HOW TO COMPLETE THIS TASK
Your answer should be one number: how many lines below have the word "look".

Data entries
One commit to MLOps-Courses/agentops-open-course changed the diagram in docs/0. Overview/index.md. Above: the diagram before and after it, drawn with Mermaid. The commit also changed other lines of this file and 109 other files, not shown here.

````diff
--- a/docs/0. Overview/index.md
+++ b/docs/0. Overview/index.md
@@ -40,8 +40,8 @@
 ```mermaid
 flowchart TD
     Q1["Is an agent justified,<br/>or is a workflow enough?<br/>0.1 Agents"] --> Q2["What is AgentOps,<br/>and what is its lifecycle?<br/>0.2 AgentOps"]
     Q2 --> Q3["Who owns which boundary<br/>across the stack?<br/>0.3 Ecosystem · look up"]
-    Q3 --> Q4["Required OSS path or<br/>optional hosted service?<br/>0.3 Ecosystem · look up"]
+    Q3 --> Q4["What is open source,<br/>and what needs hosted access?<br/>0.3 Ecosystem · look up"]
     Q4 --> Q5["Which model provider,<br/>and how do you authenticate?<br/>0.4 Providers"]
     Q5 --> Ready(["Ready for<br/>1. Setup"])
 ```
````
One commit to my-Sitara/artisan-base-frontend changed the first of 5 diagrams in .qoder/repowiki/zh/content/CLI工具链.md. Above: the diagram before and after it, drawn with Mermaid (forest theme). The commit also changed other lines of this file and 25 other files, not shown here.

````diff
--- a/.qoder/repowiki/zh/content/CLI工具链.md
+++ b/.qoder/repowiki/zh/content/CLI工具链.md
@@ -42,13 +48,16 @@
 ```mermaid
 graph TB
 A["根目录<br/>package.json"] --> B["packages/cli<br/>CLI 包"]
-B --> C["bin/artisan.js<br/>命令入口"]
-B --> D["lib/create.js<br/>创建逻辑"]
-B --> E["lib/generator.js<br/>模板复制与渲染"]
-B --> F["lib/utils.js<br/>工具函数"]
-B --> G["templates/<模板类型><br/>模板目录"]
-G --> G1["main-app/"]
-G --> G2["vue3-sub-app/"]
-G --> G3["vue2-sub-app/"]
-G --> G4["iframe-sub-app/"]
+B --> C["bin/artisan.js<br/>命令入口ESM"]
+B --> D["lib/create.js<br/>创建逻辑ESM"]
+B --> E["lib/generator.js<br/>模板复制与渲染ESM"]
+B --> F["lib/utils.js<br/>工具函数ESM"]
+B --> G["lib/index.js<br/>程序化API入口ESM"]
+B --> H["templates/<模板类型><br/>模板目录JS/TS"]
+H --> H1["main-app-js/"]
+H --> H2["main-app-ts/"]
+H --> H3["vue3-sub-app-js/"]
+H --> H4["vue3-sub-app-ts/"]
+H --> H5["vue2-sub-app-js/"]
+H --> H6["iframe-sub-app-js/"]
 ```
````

WRITTEN ANSWER
3